(Photo:Flickr/ US Army Africa)

Studies pointing to skyrocketing mental health costs for veterans as well as a new initiative from First Lady Michelle Obama suggest that one of the biggest concerns for the 2013 homecoming of Afghanistan combat troops will be helping these new veterans treat posttraumatic stress disorder (PTSD). But Anthony D. Mancini, an assistant professor of psychology at Pace University, argues that what he dubs the “PTSD epidemic” is unjustified.

His soon-to-be released study focuses on the soldiers’ capacity for resilience and ability to cope with the stress of deployment.

Despite studies that seem to report a large frequency of PTSD among veterans, Mancini contends in a New York Times opinion piece that the prevalence of PTSD among veterans of recent wars is actually only about 10 percent, which is much lower than most believe:

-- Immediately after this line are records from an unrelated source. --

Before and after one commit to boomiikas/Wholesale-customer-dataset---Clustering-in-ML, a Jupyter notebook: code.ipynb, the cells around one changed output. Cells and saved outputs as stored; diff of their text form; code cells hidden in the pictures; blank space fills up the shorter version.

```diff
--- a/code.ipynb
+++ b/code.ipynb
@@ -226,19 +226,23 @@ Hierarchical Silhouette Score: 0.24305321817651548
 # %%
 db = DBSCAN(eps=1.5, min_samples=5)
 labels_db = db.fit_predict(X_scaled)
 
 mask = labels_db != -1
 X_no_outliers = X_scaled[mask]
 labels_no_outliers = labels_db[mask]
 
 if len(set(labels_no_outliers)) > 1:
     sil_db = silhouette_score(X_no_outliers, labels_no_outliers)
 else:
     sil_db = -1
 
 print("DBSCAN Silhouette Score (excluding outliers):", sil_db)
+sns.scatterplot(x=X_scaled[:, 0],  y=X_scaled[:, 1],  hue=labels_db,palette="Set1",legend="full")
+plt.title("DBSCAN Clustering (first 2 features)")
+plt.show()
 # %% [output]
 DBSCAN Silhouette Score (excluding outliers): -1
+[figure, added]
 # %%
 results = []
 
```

“This story of resilience has been ignored, partly because many assume that humans are inherently vulnerable to trauma. That belief makes us receptive to messages, most delivered by the media, that reinforce this perspective. A growing body of scientific research, though, is telling another story: in short, that a traumatic event does not necessarily sentence a person to PTSD. Although an exact figure cannot be determined, a series of population-based studies has provided estimates that it occurs in just 5 percent to 20 percent of service members deployed to Iraq and Afghanistan, with most studies hovering around 10 percent. In a representative study soon to be published in the British Journal of Psychiatry, my colleagues and I examined stress responses among more than 7,000 members of all United States service branches, before and after their deployments. The respondents were not seeking treatment and were representative of the military as a whole. Perhaps most important, their reports were confidential and had no bearing on their military careers.”

He found that 83 percent of the participants showed a “pattern of resilience” and were able to normally cope with stress both before and after deployment. Fewer than 7 percent showed signs of PTSD following their deployment, and these numbers dropped to 4 to 5 percent among soldiers with multiple deployments.

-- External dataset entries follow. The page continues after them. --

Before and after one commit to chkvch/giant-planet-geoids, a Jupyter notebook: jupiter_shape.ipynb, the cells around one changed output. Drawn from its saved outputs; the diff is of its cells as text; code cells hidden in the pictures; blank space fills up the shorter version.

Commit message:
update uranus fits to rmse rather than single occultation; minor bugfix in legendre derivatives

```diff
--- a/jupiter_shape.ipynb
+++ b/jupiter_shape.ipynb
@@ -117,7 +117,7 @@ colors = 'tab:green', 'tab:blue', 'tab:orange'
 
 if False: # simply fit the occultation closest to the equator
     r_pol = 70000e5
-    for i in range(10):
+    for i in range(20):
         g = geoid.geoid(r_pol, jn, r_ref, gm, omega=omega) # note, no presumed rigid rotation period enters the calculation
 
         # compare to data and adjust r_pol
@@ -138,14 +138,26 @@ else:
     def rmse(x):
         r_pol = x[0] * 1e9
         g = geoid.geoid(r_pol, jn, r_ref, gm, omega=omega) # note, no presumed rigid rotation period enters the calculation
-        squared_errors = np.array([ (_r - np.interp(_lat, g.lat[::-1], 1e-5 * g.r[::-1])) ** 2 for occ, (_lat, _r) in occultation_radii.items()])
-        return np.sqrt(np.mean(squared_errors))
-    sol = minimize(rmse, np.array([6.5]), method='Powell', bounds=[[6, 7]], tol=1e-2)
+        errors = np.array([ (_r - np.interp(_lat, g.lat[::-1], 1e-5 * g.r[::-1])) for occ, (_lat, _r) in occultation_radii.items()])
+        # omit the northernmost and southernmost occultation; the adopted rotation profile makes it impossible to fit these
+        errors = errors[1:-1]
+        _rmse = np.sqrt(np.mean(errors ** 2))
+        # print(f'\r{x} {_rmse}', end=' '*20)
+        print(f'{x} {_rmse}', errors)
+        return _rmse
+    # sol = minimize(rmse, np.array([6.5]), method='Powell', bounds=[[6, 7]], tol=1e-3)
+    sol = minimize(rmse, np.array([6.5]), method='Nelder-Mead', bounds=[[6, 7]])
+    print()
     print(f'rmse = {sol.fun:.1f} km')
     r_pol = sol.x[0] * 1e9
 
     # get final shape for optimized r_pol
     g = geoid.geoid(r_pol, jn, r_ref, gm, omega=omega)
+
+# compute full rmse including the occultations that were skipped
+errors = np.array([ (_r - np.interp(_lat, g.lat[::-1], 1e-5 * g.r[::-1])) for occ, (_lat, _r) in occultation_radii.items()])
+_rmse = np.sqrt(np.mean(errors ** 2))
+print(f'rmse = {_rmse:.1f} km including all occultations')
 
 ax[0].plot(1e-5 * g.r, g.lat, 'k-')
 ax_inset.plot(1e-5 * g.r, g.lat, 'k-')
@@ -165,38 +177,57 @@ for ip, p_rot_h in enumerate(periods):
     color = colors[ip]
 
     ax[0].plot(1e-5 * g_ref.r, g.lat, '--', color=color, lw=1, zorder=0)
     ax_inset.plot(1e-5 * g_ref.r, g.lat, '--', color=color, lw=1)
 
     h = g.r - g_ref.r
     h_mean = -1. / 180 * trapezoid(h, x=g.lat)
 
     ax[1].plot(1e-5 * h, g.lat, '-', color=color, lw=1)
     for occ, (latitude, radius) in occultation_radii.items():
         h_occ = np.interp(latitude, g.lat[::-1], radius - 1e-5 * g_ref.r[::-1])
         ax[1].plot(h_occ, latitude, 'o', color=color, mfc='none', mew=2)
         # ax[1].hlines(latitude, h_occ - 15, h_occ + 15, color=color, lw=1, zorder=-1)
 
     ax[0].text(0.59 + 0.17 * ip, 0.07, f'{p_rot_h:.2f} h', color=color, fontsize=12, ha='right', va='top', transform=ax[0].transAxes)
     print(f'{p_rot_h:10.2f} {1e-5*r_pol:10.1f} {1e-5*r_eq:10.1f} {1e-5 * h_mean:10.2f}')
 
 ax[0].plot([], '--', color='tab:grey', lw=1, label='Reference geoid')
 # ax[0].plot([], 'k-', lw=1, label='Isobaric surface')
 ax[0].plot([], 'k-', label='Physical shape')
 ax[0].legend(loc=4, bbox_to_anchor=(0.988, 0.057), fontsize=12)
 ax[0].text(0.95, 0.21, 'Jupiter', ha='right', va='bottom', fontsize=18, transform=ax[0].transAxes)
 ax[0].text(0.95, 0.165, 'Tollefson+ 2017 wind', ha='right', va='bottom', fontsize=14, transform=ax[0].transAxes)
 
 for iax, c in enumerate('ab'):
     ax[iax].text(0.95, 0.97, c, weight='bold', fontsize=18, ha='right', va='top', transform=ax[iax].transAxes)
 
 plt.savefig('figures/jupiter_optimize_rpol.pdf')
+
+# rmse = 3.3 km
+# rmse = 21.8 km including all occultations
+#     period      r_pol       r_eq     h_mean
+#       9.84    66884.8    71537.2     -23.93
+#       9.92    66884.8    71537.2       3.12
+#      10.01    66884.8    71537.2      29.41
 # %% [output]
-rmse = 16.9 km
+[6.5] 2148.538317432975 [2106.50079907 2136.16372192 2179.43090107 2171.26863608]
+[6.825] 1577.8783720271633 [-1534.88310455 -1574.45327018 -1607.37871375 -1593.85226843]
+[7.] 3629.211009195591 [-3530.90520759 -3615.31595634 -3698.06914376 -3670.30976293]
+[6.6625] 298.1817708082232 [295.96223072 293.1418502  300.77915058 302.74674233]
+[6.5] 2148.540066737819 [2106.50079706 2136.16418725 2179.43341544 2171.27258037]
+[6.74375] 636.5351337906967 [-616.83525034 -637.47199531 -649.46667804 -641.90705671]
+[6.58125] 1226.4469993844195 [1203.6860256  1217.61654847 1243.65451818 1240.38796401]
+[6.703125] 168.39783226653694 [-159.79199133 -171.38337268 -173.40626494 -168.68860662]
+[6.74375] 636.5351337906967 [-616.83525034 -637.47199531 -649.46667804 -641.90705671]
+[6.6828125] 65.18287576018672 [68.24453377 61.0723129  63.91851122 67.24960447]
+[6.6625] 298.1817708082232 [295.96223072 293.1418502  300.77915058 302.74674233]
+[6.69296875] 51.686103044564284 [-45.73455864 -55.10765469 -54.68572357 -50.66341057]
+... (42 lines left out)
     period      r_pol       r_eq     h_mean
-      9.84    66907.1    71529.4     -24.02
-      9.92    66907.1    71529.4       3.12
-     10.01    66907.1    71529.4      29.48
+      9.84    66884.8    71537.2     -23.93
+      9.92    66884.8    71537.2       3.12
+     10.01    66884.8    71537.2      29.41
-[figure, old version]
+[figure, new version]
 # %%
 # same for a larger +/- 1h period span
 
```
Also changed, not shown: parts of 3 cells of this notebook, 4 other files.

Mancini concludes, “With these challenges ahead of us, we should remember that PTSD is a treatable condition and that a realistic and informed understanding of our inherent coping abilities can only assist treatment and, perhaps one day, even prevention of this debilitating disorder.”

Source: The New York Times

Heather Rudow is a staff writer for Counseling Today. Email her at hrudow@counseling.org.

Follow Counseling Today on Twitter.

Comments are closed.